by Dr. Terry Stoops
Former Director of the Center for Effective Education, John Locke Foundation
This study synthesizes findings from 888 articles published in peer-reviewed journals or by the National Bureau of Economic Research since 1990. We focus on studies that explore relationships between inputs or policies (such as per-pupil expenditure, average teacher salary, class size, performance pay, and school choice) and student outcomes (such as test scores, dropout rates, and college attendance).
In our survey, we found 116 studies that explored the link between per-pupil spending and student outcomes. Higher spending was associated with higher student performance only 32 percent of the time, after adjusting for student background and other factors mostly or entirely outside the control of schools. Similarly, of the 90 studies examining the link between average teacher salaries and student outcomes, 56 percent found mixed or statistically insignificant results.
Of the 132 studies probing the relationship between years of teaching experience and effectiveness in the classroom, only 41 percent found a positive effect. The results were far worse for teachers with graduate degrees, a variable included in 114 studies. There was a positive relationship with student outcomes only 16 percent of the time.

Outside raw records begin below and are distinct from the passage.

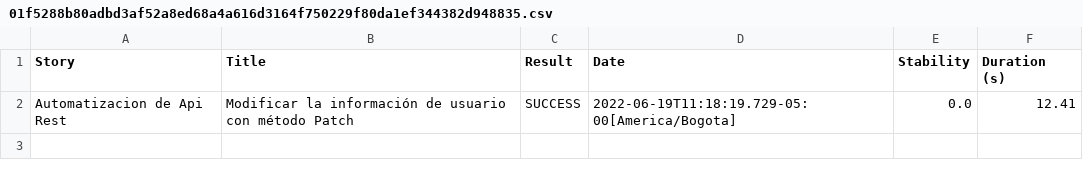
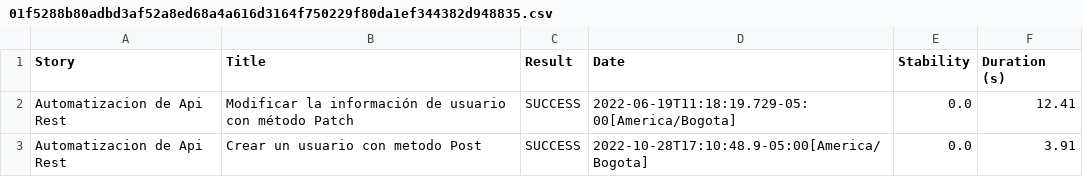
Before and after one commit to mkrimaro13/practicaScreenplayApiRest, a CSV file: target/site/serenity/01f5288b80adbd3af52a8ed68a4a616d3164f750229f80da1ef344382d948835.csv, drawn as a sheet; the diff names each change by its address in the sheet, - before the commit and + after, or states it on an @@ line.

```diff
--- a/target/site/serenity/01f5288b80adbd3af52a8ed68a4a616d3164f750229f80da1ef344382d948835.csv
+++ b/target/site/serenity/01f5288b80adbd3af52a8ed68a4a616d3164f750229f80da1ef344382d948835.csv
+row 3: Automatizacion de Api Rest | Crear un usuario con metodo Post | SUCCESS | 2022-10-28T17:10:48.9-05:00[America/Bogota] | 0.0 | 3.91
```
Also changed, not shown: target/site/serenity/4d958cfc95623781922dc891d3b20e7dff9fd8ea6583a0a09694e63bdace7c15.csv, target/site/serenity/86da3bfddc284c519acdd6172879e974542ff23959fa7b21eb30c8a0ed18c32b.csv, 22 other files.
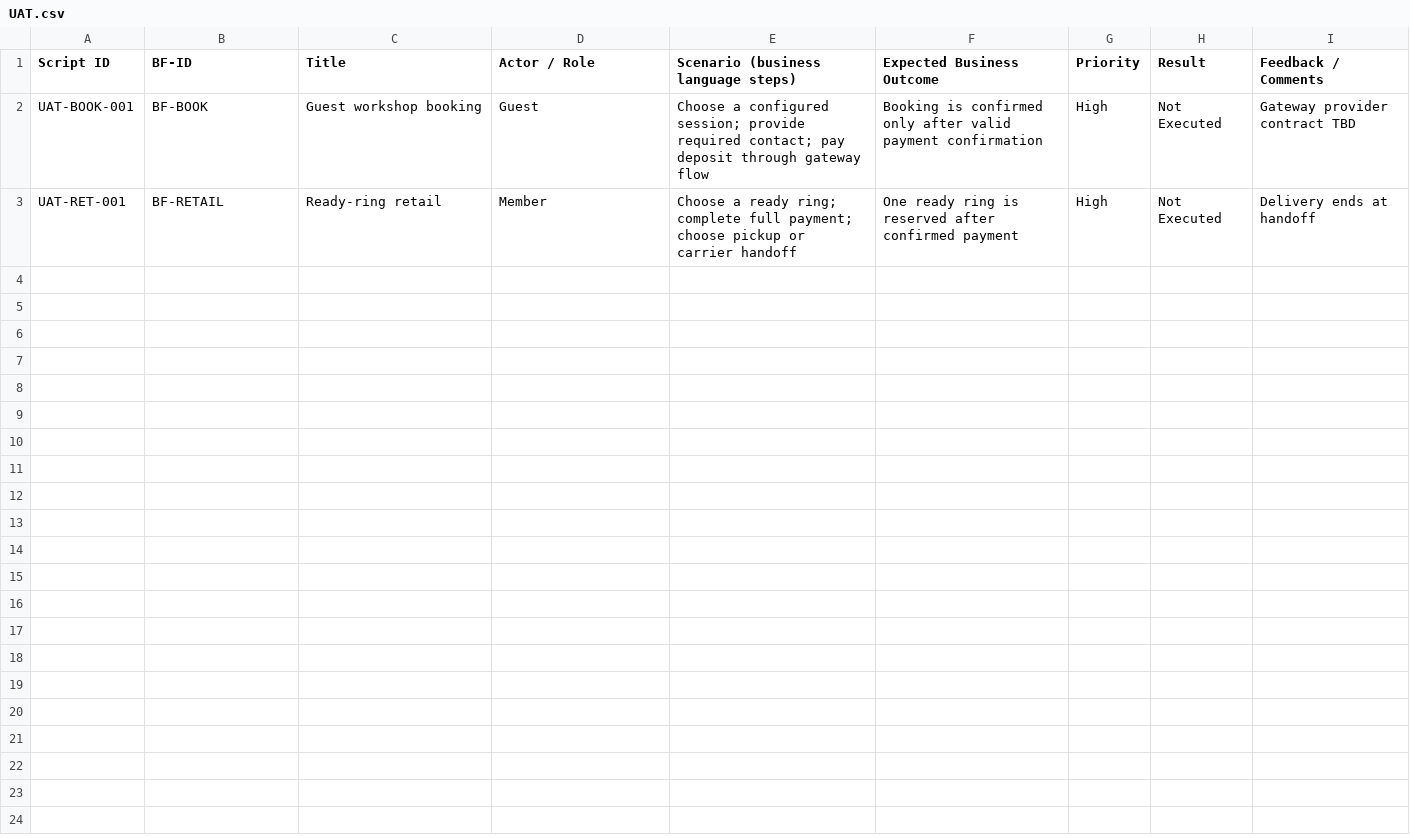
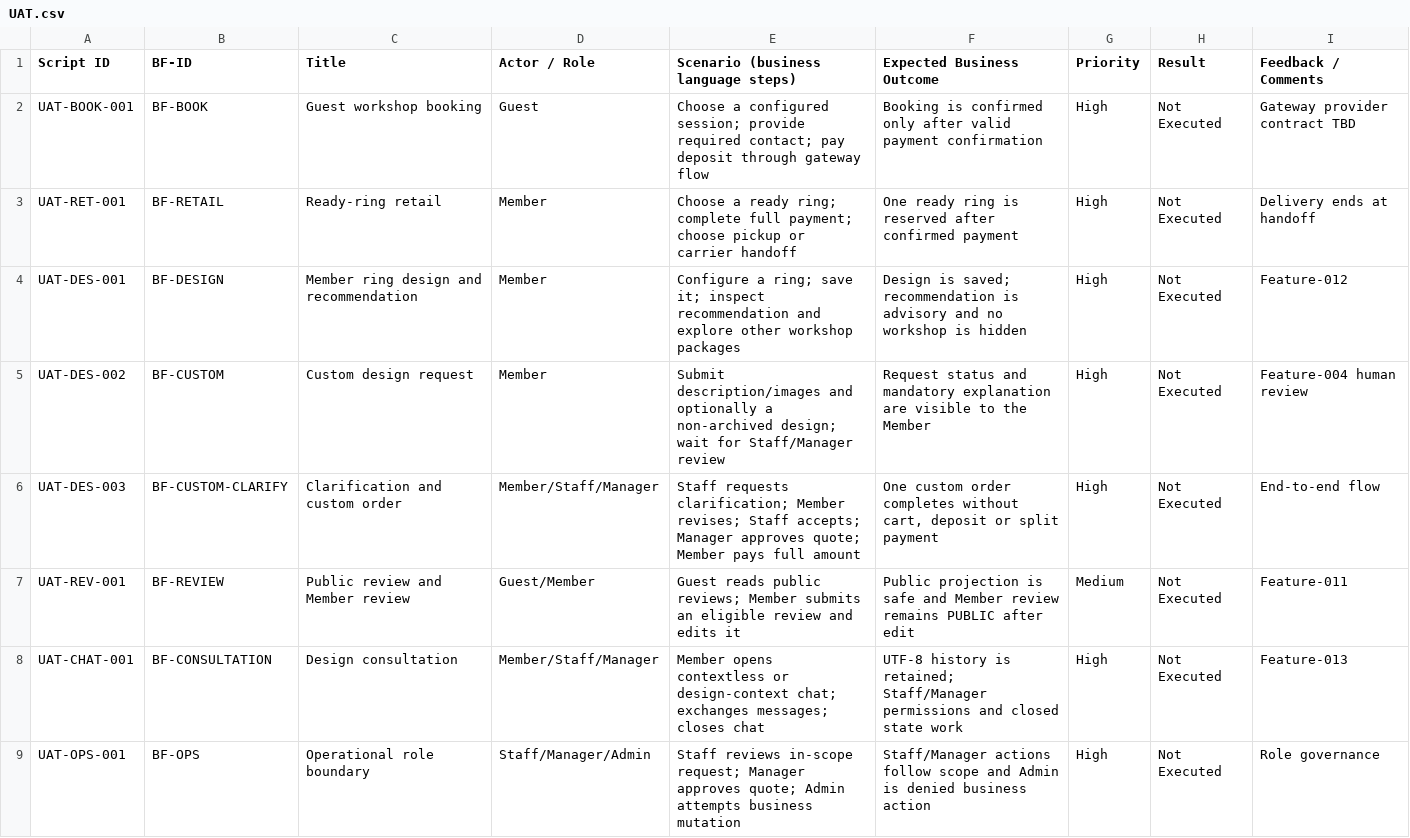
Before and after one commit to quoc-ca/mland-operations-hub, a CSV file: documents/trackers/report-5.5-acceptance-test-scripts/UAT.csv, drawn as a sheet.

```diff
--- a/documents/trackers/report-5.5-acceptance-test-scripts/UAT.csv
+++ b/documents/trackers/report-5.5-acceptance-test-scripts/UAT.csv
@@ -3 +3,7 @@ UAT-BOOK-001,BF-BOOK,Guest workshop booking,Guest,"Choose a configured session;
 UAT-RET-001,BF-RETAIL,Ready-ring retail,Member,"Choose a ready ring; complete full payment; choose pickup or carrier handoff",One ready ring is reserved after confirmed payment,High,Not Executed,Delivery ends at handoff
+UAT-DES-001,BF-DESIGN,Member ring design and recommendation,Member,"Configure a ring; save it; inspect recommendation and explore other workshop packages","Design is saved; recommendation is advisory and no workshop is hidden",High,Not Executed,Feature-012
+UAT-DES-002,BF-CUSTOM,Custom design request,Member,"Submit description/images and optionally a non-archived design; wait for Staff/Manager review","Request status and mandatory explanation are visible to the Member",High,Not Executed,Feature-004 human review
+UAT-DES-003,BF-CUSTOM-CLARIFY,Clarification and custom order,Member/Staff/Manager,"Staff requests clarification; Member revises; Staff accepts; Manager approves quote; Member pays full amount","One custom order completes without cart, deposit or split payment",High,Not Executed,End-to-end flow
+UAT-REV-001,BF-REVIEW,Public review and Member review,Guest/Member,"Guest reads public reviews; Member submits an eligible review and edits it","Public projection is safe and Member review remains PUBLIC after edit",Medium,Not Executed,Feature-011
+UAT-CHAT-001,BF-CONSULTATION,Design consultation,Member/Staff/Manager,"Member opens contextless or design-context chat; exchanges messages; closes chat","UTF-8 history is retained; Staff/Manager permissions and closed state work",High,Not Executed,Feature-013
+UAT-OPS-001,BF-OPS,Operational role boundary,Staff/Manager/Admin,"Staff reviews in-scope request; Manager approves quote; Admin attempts business mutation","Staff/Manager actions follow scope and Admin is denied business action",High,Not Executed,Role governance
```
Also changed, not shown: documents/trackers/report-5.1-unit-test/Module-Booking.csv, documents/trackers/report-5.2-integration-test/Booking-Payment.csv, 28 other files.
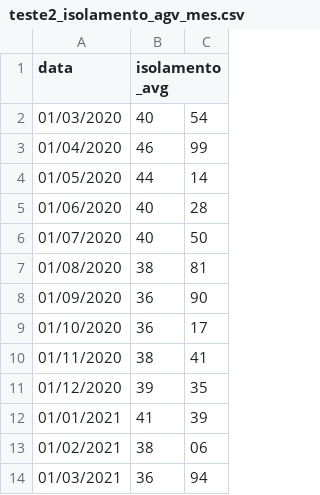
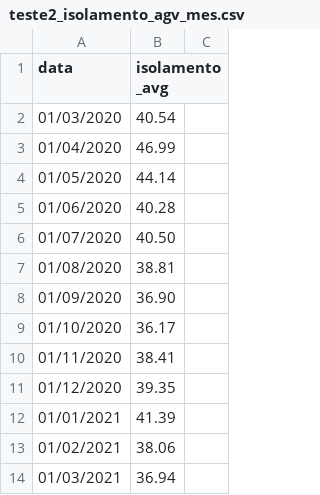
Before and after one commit to raphaelgoncalves/UNICAMP-DataSci4Health-Projeto-Final, a CSV file: Data/interim/teste2_isolamento_agv_mes.csv, drawn as a sheet.

Commit message:
Update teste2_isolamento_agv_mes.csv

```diff
--- a/Data/interim/teste2_isolamento_agv_mes.csv
+++ b/Data/interim/teste2_isolamento_agv_mes.csv
@@ -1,14 +1,14 @@
 data,isolamento_avg
-01/03/2020,40,54
-01/04/2020,46,99
-01/05/2020,44,14
-01/06/2020,40,28
-01/07/2020,40,50
-01/08/2020,38,81
-01/09/2020,36,90
-01/10/2020,36,17
-01/11/2020,38,41
-01/12/2020,39,35
-01/01/2021,41,39
-01/02/2021,38,06
-01/03/2021,36,94
+01/03/2020,40.54
+01/04/2020,46.99
+01/05/2020,44.14
+01/06/2020,40.28
+01/07/2020,40.50
+01/08/2020,38.81
+01/09/2020,36.90
+01/10/2020,36.17
+01/11/2020,38.41
+01/12/2020,39.35
+01/01/2021,41.39
+01/02/2021,38.06
+01/03/2021,36.94
```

The available evidence on performance pay shows promise. Of 34 studies examining teacher incentives for individual performance, school-wide performance, or both, 61 percent found statistically significant gains in student outcomes. The design of performance-pay models seems to matter a great deal, however.
Based on these findings, we can say that in recent years North Carolina has been moving in the right direction on school reform, enacting policies that will likely improve the efficiency and efficacy of our education system in the coming years. Policymakers should continue the momentum and resist attempts to backtrack from the significant accomplishments already achieved.
Spotlight 454 Educational Freedom Works: Scholarly research shows gains from school choice and competition